Researchers analyzed reports from more than 3 million wax recipients collected via v-safe, a Centers for Disease Control and Prevention program that tracks responses to immunizations.
Nearly 70 percent said they had some form of injection site reaction such as pain or swelling, and half reported general side effects such as fatigue or chills, the study found.
“A greater percentage of participants who received the Moderna vaccine compared to the Pfizer-BioNTech vaccine reported reactogenicity; this pattern was more pronounced after the second dose, ”the researchers noted.
Of those who received the Moderna shot, 73 percent said they had a reaction at the injection site compared to 65 percent of the people who received the Pfizer vaccine, the study found.
Nearly 51 percent of Moderna recipients reported experiencing full-body symptoms compared to 48 percent of those who received the Pfizer shot.

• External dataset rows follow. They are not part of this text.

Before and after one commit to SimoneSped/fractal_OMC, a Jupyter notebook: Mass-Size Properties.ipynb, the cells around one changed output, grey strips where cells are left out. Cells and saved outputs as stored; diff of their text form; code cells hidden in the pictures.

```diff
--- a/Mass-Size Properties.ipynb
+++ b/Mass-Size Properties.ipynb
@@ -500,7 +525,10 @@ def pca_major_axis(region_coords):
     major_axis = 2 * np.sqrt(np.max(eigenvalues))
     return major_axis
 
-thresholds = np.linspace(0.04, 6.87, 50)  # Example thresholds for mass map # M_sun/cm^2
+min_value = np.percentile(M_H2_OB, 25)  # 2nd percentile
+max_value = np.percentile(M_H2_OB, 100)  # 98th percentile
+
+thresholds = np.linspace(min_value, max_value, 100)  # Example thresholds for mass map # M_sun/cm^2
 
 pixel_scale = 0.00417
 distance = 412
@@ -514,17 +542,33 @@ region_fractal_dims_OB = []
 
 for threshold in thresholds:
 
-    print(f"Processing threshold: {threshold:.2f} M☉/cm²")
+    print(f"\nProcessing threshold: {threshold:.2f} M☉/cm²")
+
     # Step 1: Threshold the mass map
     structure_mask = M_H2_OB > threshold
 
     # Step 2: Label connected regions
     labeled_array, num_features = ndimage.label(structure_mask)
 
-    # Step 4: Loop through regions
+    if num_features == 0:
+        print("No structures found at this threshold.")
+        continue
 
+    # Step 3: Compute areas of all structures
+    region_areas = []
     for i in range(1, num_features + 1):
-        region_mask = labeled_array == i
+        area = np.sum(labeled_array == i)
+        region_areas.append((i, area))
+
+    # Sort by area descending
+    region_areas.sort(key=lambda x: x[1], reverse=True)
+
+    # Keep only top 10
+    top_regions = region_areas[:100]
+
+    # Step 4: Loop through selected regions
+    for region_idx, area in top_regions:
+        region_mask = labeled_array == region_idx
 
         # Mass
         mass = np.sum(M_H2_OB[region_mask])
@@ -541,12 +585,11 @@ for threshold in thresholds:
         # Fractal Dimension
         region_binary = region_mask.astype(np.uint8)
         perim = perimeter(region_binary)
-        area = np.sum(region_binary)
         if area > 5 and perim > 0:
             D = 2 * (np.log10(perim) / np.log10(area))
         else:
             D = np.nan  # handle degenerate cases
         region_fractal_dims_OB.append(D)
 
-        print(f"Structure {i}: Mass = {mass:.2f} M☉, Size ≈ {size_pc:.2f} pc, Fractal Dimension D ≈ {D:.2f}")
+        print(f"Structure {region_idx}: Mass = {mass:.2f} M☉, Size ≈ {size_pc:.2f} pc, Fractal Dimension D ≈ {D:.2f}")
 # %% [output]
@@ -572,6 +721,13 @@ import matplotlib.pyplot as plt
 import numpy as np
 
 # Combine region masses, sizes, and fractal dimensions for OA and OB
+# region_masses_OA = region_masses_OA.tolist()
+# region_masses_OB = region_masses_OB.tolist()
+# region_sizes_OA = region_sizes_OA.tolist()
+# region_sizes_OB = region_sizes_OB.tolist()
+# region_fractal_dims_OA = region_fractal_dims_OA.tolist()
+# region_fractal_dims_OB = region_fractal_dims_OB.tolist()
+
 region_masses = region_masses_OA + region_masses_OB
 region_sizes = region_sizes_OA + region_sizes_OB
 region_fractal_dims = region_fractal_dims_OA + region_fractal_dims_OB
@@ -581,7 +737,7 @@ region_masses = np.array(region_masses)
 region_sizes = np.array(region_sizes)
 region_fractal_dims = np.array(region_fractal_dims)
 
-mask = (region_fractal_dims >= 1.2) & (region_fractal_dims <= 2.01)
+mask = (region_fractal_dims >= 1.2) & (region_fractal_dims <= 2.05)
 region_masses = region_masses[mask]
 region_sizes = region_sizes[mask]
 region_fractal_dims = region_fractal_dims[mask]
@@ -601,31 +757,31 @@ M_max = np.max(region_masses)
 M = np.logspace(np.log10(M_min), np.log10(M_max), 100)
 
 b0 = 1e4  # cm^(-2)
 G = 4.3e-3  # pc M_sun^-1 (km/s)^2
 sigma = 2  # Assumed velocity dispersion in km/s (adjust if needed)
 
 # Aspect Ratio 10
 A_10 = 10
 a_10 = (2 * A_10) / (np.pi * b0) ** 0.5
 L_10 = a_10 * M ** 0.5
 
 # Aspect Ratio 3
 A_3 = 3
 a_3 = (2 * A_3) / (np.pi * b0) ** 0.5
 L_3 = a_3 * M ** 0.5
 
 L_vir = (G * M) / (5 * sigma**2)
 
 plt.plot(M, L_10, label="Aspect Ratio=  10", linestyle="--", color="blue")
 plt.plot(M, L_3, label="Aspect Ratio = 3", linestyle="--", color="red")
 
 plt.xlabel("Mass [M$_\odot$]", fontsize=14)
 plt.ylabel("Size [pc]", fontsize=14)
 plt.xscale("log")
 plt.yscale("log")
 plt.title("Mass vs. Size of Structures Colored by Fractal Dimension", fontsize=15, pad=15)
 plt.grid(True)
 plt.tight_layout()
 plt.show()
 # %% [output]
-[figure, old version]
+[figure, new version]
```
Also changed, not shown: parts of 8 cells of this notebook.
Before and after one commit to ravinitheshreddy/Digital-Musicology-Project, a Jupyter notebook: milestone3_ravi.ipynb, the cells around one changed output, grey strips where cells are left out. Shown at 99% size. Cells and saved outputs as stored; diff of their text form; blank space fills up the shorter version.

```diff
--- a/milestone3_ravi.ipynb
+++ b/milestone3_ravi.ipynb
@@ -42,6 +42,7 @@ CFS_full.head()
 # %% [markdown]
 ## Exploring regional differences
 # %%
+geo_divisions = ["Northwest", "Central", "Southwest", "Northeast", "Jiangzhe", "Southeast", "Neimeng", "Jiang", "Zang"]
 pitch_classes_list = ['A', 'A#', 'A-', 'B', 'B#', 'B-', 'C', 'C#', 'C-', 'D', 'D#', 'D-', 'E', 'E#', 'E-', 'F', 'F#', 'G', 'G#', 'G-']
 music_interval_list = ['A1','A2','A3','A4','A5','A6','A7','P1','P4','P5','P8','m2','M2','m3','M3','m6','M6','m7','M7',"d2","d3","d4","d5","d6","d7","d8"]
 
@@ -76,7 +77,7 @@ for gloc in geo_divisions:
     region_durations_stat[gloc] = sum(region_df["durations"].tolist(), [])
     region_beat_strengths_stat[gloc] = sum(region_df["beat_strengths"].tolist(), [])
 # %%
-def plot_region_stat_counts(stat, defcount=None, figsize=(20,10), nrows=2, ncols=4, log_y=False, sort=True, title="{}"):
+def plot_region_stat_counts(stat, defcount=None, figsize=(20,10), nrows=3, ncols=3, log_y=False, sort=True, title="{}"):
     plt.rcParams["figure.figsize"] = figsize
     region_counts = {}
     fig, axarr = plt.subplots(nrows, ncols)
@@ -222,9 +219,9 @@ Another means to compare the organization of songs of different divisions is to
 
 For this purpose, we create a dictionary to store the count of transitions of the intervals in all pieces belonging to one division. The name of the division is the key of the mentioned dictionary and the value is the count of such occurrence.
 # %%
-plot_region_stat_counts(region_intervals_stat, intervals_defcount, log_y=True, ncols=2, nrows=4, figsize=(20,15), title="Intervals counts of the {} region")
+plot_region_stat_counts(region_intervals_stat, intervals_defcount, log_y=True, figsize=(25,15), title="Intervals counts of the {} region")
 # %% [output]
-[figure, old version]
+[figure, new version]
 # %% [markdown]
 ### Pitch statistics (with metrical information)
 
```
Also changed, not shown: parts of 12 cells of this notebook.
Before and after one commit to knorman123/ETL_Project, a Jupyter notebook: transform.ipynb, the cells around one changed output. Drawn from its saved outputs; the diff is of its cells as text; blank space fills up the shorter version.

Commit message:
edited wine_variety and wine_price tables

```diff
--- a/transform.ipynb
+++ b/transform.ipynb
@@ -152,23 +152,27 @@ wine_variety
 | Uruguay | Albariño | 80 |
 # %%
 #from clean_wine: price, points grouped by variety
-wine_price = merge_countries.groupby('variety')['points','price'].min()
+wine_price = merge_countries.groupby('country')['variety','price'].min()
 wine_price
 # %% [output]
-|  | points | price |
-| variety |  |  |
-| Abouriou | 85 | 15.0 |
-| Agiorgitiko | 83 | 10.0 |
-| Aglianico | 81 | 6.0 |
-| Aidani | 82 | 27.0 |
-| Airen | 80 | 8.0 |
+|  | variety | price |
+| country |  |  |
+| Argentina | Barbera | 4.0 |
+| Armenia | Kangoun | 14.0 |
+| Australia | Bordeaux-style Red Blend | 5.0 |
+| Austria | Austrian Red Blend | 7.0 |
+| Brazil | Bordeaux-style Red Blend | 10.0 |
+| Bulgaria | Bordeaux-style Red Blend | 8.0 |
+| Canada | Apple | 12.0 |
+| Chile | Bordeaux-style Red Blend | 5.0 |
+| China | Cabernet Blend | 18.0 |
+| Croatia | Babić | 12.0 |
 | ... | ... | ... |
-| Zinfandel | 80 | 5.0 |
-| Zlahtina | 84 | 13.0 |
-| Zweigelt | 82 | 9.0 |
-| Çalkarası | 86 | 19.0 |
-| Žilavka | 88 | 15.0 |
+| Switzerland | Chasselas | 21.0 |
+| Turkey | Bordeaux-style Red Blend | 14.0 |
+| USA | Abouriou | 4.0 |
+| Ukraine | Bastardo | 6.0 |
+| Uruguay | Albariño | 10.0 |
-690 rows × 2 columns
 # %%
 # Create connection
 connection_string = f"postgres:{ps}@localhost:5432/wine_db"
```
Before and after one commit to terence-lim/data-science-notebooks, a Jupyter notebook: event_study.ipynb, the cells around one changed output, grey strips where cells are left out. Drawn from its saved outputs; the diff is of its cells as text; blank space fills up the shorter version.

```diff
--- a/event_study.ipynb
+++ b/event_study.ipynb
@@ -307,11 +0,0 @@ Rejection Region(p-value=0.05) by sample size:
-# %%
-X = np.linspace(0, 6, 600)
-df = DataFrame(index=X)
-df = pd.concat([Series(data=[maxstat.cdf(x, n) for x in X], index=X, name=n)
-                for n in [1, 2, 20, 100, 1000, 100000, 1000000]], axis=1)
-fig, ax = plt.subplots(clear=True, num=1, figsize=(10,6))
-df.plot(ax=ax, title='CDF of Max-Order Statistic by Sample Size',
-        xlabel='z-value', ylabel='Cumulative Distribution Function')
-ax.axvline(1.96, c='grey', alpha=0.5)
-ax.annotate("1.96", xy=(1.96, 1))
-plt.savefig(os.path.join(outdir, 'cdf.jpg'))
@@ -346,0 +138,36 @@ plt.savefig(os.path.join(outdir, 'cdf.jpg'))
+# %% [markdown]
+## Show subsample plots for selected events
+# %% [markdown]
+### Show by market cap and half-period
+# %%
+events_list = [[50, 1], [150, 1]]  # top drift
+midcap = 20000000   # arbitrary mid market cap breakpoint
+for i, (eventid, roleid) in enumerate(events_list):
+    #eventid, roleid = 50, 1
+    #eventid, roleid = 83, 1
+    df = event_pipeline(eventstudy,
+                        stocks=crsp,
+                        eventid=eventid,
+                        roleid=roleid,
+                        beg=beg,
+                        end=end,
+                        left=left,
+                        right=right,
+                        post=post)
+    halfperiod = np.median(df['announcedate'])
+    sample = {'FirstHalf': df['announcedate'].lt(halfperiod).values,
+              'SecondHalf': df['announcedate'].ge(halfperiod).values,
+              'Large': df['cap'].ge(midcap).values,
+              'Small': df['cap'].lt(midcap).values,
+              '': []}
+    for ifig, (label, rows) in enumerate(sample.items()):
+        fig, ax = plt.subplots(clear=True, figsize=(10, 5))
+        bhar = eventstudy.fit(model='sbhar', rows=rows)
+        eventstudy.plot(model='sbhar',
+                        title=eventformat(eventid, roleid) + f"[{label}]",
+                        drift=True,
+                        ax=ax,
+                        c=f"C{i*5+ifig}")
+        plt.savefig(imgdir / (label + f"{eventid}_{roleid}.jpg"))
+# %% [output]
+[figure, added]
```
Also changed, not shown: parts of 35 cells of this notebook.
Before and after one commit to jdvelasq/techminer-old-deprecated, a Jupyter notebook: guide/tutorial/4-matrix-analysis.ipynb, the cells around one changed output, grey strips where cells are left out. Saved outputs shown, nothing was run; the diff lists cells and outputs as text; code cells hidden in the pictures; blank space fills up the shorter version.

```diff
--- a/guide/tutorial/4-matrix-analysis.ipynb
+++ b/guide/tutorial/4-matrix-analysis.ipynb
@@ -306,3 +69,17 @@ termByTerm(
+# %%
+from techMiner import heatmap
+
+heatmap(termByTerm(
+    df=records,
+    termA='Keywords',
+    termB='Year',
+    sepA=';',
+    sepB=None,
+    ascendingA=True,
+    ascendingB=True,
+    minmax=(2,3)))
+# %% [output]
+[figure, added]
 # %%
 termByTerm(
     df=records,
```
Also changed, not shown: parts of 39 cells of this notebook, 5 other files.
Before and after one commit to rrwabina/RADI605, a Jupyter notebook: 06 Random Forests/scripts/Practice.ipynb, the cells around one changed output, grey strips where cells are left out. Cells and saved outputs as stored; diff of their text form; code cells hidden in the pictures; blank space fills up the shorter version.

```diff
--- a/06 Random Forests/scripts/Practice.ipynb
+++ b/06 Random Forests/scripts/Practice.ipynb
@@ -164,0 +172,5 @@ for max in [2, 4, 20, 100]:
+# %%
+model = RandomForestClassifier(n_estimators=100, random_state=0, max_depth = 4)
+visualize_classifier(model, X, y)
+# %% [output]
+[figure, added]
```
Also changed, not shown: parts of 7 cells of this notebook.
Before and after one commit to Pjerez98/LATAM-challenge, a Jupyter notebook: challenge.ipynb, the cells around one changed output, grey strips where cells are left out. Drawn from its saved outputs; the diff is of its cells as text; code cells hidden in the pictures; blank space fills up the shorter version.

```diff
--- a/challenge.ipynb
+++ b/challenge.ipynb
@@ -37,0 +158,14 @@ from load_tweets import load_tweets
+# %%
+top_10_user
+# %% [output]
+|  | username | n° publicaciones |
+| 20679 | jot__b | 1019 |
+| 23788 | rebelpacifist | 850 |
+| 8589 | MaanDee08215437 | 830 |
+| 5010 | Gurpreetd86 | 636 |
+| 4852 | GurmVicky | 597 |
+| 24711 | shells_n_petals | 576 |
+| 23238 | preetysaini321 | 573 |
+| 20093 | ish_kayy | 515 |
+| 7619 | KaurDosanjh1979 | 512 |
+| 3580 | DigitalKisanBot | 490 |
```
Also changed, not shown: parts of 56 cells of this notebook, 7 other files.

The reports came from more than 3.6 million people who received their first dose of a COVID-19 vaccine by February 21 and completed at least one v-safe health study within seven days of getting jabbed.
The difference widened after the second dose, according to reports from about 1.9 million people who completed these check-ins after receiving shot # 2, the study said.
Close to 82 percent of the people who received their second Moderna vaccine had injection site pain compared to less than 69 percent of those with Pfizer.
Overall, 74 percent of Moderna recipients said they experienced whole-body symptoms, compared to 64 percent of people who received Pfizer wax.
About 40 percent of people with Moderna specifically reported getting chills compared to only 22 percent of the Pfizer receiver.
“Data from millions of v-safe participants indicate that injection site pain is common after both the first and second doses of either mRNA-based vaccine,” the researchers noted.
The study was published Monday in the peer-reviewed medical journal JAMA.